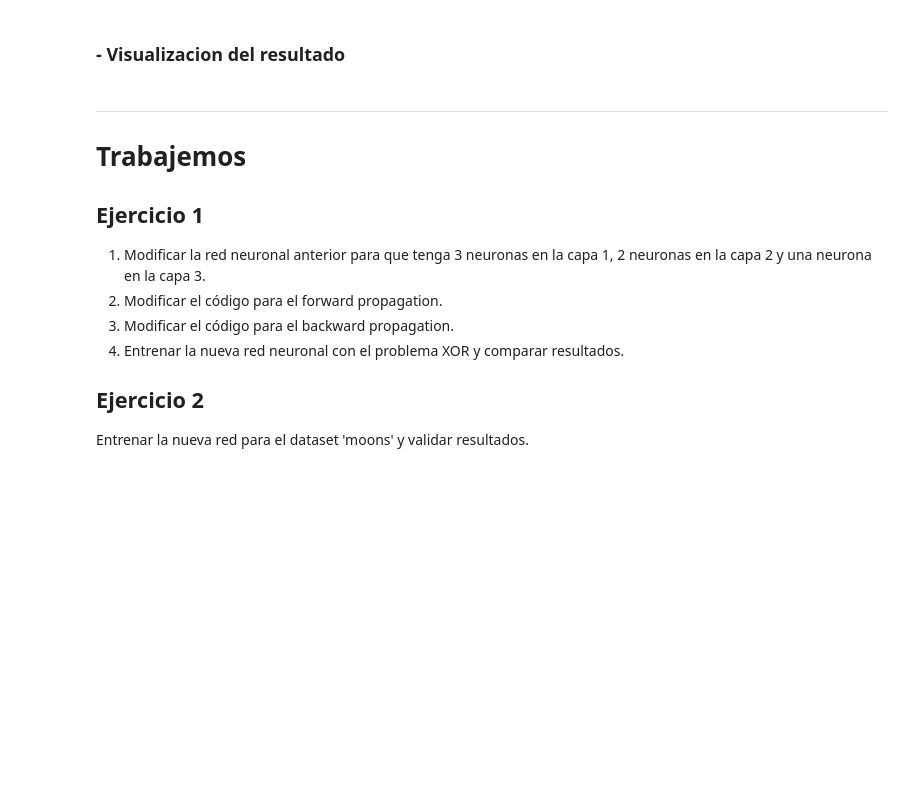
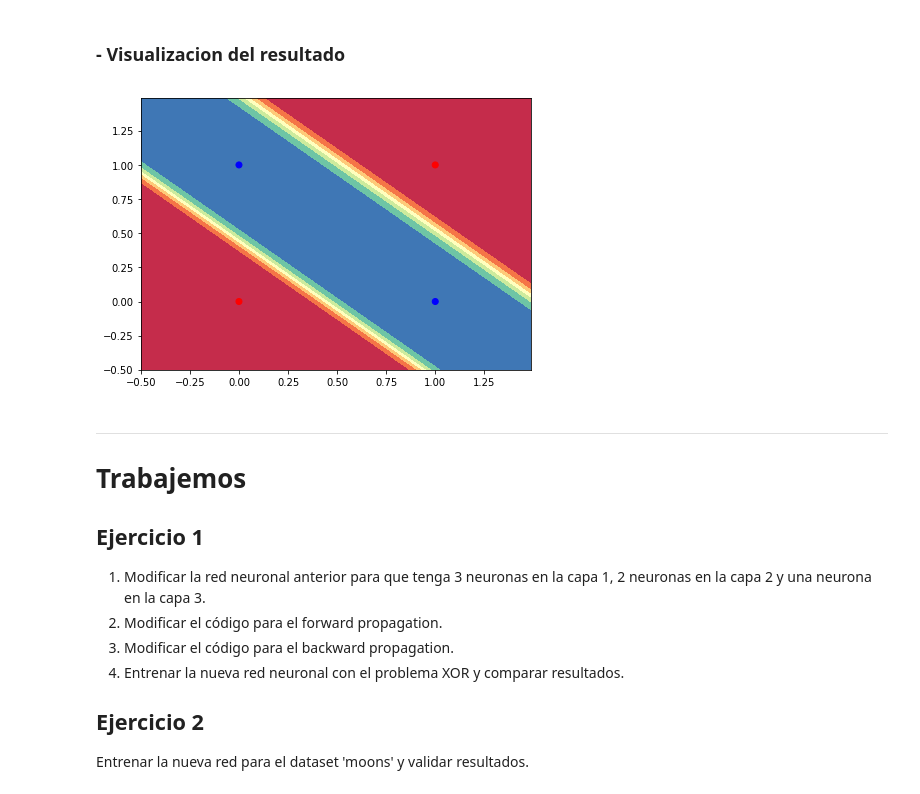
Before and after one commit to psatencio/IA_ITM, a Jupyter notebook: Presentaciones/4. Machine Learning/Modulo 4_3_2_RedNeuronal.ipynb, the cells around one changed output. Cells and saved outputs as stored; diff of their text form; code cells hidden in the pictures; blank space fills up the shorter version.

```diff
--- a/Presentaciones/4. Machine Learning/Modulo 4_3_2_RedNeuronal.ipynb
+++ b/Presentaciones/4. Machine Learning/Modulo 4_3_2_RedNeuronal.ipynb
@@ -197,3 +227,8 @@ visualize_lr(parameters, X, Y)
+# %%
+parameters = {'W1':W1, 'b1':b1, 'W2':W2, 'b2':b2}
+visualize_lr(parameters, X, Y)
+# %% [output]
+[figure, added]
 # %% [markdown]
 <hr>
 
```
Also changed, not shown: parts of 19 cells of this notebook.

**Task requirements**: Please work out the number of lines in the listing that hold "output". Nothing besides the number is wanted.

**Answer section**: 2